Making the Learning of Math (and Education in General) More Elegant
Somewhere along the dotted line of human history, we imagined that math was a subject that was known before it was taught. Inherent, predestined, approachable by the few and mastered by even fewer. We imagined some magical region of the brain where math “lived.” Added into our popular imagination, it was almost always in the male brain; a body with a penis was much more capable of excellence in math education than one with a vagina. There was an elitist and equally macho view of the mathematician.
It is predictable that this would be the case given that women were shut out from formal math and science education for so long and society deemed it unnecessary and a waste of their (and everyone else’s) time. Since they did not “know” it, the argument was that they could not do it and if there is something biological about them not knowing it, why should they do it. And around and around we go.
...a body with a penis was much more capable of excellence in math education than one with a vagina.There was an elitist and equally macho view of the mathematician.
As late as the 1970s, one of the more frequently used instruments to measure high school students’ interests for possible careers was the Strong Vocational Interest Bank. This questionnaire and surveys like it had a clear gender agenda, with separate scales for men and women, pointing men in the direction of such fields as business management, medicine, and engineering where women are guided to such careers as “Executive Housekeeper.” These scales also made clear presumptions concerning areas of study and interest, such as mathematics which, of course, creates a cyclical effect. “...the men’s profile contained a basic interest scale for mathematics while the analogous scale on the women’s form was for numbers. In other words, it was assumed that men do mathematics and women count.”* (See source below)
According to the cognitive neuroscientist Stanislav Deheane, there is actually nothing innate or genetic about learning mathematics. There is evidence that humans are wired to understand numbers, but the process of learning math is actually counter intuitive to how the brain works. It is by definition, as opposed to many language skills, something we must learn, practice, master, and then learn some more.
What Deheane also expresses in his brilliant work, The Number Sense: How the Mind Creates Mathematics, is that while some learning activation around math is localized to particular parts of the brain, namely the prefrontal region, a number of different areas, which include traditional language centers, are also necessary in order to learn mathematics. “Neither an isolated neuron, nor cortical column, nor even a cerebral area can ‘think’. Only by combining the capacities of several million neurons, spread out in distributed cortical and subcortical networks does the brain attain an impressive computational power.”**(See source below)
“...the men’s profile contained a basic interest scale for mathematics while the analogous scale on the women’s form was for numbers. In other words, it was assumed that men do mathematics and women count.”
All students would benefit from an educational system less compartmentalized, much less laden with gender assumptions, and with a type of elegance to its design and execution which relied on accessing multiple subject areas and therefore, accessing students’ various cognitive strengths. Constructed and developed thought should look far less binary and far more holistic. Instead of getting students to do math, we should be developing programs that help them understand and conceptualize what they are learning through multiple lenses.

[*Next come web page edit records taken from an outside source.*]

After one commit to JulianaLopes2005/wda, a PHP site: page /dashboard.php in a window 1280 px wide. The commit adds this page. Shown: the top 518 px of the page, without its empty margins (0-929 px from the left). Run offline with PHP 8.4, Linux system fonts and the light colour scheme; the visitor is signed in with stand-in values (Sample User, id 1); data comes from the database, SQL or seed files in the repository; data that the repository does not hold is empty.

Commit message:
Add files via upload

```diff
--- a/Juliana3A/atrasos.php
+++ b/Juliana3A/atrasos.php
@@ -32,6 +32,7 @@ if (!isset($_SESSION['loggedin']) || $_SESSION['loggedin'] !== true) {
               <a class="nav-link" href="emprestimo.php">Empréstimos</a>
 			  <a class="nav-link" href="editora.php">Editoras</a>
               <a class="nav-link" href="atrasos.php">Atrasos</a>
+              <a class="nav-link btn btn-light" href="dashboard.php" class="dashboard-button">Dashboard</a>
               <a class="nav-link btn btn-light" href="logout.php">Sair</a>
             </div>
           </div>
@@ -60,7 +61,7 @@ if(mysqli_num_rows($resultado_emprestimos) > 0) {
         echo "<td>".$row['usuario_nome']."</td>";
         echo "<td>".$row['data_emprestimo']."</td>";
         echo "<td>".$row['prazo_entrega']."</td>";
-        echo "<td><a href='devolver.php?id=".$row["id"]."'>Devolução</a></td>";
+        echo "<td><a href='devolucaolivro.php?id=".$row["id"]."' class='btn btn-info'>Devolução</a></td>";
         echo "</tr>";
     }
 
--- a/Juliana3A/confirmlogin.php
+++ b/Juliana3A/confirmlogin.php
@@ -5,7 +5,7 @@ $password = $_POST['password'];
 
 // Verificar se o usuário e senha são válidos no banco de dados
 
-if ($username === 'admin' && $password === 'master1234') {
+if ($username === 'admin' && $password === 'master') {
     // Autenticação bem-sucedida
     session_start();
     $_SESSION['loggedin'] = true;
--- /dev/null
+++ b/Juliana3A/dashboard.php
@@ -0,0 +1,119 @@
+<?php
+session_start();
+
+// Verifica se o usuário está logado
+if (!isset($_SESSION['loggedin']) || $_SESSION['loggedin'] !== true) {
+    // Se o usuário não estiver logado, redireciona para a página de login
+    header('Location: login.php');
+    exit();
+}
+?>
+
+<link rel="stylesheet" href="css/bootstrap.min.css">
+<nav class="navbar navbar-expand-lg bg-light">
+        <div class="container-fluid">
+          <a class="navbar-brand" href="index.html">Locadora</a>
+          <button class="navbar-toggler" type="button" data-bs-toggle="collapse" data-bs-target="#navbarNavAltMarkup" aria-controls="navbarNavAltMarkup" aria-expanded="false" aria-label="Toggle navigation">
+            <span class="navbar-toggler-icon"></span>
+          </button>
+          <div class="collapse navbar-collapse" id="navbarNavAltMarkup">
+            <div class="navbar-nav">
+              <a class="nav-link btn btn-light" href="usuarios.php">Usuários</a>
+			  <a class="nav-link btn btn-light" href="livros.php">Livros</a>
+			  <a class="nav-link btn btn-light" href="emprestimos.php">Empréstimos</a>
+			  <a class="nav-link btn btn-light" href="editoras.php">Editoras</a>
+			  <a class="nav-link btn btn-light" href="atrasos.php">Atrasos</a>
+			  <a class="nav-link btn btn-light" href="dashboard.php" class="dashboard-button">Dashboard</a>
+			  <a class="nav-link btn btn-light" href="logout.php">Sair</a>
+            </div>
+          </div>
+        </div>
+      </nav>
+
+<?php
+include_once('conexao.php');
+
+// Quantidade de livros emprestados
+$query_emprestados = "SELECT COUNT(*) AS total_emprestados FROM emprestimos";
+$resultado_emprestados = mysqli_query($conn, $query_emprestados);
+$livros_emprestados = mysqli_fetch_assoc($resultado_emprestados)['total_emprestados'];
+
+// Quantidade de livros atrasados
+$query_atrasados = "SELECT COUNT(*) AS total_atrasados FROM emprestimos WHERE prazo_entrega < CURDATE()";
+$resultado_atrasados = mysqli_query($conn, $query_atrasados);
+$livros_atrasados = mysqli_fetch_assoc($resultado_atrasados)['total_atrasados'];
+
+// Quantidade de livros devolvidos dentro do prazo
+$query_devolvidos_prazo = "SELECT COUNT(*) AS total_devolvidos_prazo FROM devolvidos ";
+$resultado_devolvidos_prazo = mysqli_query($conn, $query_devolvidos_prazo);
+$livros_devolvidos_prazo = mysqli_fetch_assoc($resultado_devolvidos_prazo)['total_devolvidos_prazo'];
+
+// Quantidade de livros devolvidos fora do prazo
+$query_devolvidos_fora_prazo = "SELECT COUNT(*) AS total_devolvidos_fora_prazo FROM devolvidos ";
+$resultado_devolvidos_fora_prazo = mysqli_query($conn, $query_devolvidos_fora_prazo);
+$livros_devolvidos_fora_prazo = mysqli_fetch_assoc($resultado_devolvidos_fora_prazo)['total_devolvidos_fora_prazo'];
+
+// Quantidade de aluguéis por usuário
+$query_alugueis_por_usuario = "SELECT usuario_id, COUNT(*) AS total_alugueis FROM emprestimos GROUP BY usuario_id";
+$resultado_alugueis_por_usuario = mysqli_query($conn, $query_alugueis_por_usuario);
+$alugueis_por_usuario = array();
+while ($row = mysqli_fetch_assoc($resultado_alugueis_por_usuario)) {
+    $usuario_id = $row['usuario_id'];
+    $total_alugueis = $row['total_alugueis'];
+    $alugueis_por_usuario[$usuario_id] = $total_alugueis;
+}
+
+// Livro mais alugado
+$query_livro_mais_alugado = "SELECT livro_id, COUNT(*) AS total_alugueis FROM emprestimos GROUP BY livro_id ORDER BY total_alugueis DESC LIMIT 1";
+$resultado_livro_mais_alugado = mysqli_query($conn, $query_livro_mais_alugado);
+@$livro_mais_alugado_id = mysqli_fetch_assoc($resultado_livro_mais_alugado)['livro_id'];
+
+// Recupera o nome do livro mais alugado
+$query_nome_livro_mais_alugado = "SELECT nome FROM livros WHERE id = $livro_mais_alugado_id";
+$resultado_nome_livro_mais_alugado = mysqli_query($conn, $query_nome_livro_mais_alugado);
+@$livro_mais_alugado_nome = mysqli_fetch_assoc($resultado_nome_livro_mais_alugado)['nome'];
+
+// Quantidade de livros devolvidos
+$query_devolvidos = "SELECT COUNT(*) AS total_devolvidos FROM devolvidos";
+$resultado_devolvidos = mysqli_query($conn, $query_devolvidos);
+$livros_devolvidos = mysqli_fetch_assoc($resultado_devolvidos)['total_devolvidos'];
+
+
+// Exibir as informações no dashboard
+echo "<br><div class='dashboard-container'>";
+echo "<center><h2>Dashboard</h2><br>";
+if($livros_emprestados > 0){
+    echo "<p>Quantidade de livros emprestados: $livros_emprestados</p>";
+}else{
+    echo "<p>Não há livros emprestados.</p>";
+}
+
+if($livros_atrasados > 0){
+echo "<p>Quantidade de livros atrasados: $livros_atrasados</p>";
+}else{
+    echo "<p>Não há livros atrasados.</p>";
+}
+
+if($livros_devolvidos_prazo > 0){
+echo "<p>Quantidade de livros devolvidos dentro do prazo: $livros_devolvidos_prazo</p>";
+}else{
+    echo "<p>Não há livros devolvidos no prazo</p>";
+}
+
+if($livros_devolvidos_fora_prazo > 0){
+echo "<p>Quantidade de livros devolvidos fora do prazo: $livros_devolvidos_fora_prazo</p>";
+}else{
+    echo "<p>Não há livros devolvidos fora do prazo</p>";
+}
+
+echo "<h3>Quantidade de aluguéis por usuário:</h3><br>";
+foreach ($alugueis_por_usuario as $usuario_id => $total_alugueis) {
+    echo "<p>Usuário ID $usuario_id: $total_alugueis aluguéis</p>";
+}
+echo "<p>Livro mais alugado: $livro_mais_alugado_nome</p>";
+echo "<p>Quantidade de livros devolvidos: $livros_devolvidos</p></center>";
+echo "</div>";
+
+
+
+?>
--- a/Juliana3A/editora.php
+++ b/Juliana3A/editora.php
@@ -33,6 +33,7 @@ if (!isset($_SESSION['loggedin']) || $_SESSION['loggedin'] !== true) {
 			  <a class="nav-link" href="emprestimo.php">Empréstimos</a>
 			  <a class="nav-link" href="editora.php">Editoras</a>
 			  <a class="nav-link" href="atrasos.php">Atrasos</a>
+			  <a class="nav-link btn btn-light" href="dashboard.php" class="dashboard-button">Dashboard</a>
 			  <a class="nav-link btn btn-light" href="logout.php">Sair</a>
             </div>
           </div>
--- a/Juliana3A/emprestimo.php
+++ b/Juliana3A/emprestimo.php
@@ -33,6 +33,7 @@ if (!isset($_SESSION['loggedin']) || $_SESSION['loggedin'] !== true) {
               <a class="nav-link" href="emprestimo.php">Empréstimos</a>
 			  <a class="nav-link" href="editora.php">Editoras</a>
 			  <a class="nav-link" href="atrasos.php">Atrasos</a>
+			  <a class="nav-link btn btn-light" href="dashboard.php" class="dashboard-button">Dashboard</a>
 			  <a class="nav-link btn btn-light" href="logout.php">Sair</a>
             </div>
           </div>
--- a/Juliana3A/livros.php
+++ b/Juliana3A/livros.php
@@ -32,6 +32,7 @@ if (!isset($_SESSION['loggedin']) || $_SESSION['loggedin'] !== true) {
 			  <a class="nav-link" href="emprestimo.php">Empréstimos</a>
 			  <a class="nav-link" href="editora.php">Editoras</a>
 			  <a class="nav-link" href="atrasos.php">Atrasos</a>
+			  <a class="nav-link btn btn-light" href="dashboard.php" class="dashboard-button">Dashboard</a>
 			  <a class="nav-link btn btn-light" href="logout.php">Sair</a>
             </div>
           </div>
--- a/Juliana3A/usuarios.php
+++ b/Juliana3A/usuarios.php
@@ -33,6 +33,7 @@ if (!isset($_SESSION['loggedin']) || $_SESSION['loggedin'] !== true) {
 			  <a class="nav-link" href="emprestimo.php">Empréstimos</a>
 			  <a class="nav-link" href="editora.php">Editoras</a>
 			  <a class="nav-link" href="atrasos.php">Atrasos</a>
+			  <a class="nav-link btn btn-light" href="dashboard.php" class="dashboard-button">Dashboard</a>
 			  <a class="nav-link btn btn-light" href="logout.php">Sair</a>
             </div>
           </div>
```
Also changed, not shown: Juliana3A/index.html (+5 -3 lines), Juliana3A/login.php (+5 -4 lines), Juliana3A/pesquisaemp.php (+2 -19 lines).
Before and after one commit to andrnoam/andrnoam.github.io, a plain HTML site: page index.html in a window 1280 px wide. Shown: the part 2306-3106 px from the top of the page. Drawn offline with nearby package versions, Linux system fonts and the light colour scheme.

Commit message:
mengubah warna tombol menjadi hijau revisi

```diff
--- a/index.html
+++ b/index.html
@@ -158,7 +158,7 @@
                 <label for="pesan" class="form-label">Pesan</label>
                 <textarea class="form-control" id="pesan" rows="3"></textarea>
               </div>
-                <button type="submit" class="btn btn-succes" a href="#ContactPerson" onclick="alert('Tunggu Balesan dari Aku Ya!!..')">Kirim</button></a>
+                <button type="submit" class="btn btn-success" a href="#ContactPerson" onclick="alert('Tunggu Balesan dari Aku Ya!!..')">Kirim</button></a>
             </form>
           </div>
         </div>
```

Having teachers engage with professional development which clearly gives them insights into what we know about the way that human beings learn would also be helpful. FMRIs, electroencephalography and brain scans are not divided into blue or pink. Such vital information would help teachers understand that their students’ whole brains need to be engaged, regardless of gender.
*Reed, D. & Fox, L.H. (2007). Gender equity in testing and assessment. In: Klein, S.S. (2007). Handbook for Achieving Equity Through Education. New York, NY: Routledge.
**Daheane, S. (2001) The Number Sense: How the Mind Creates Mathematics. New York, NY: Oxford University Press.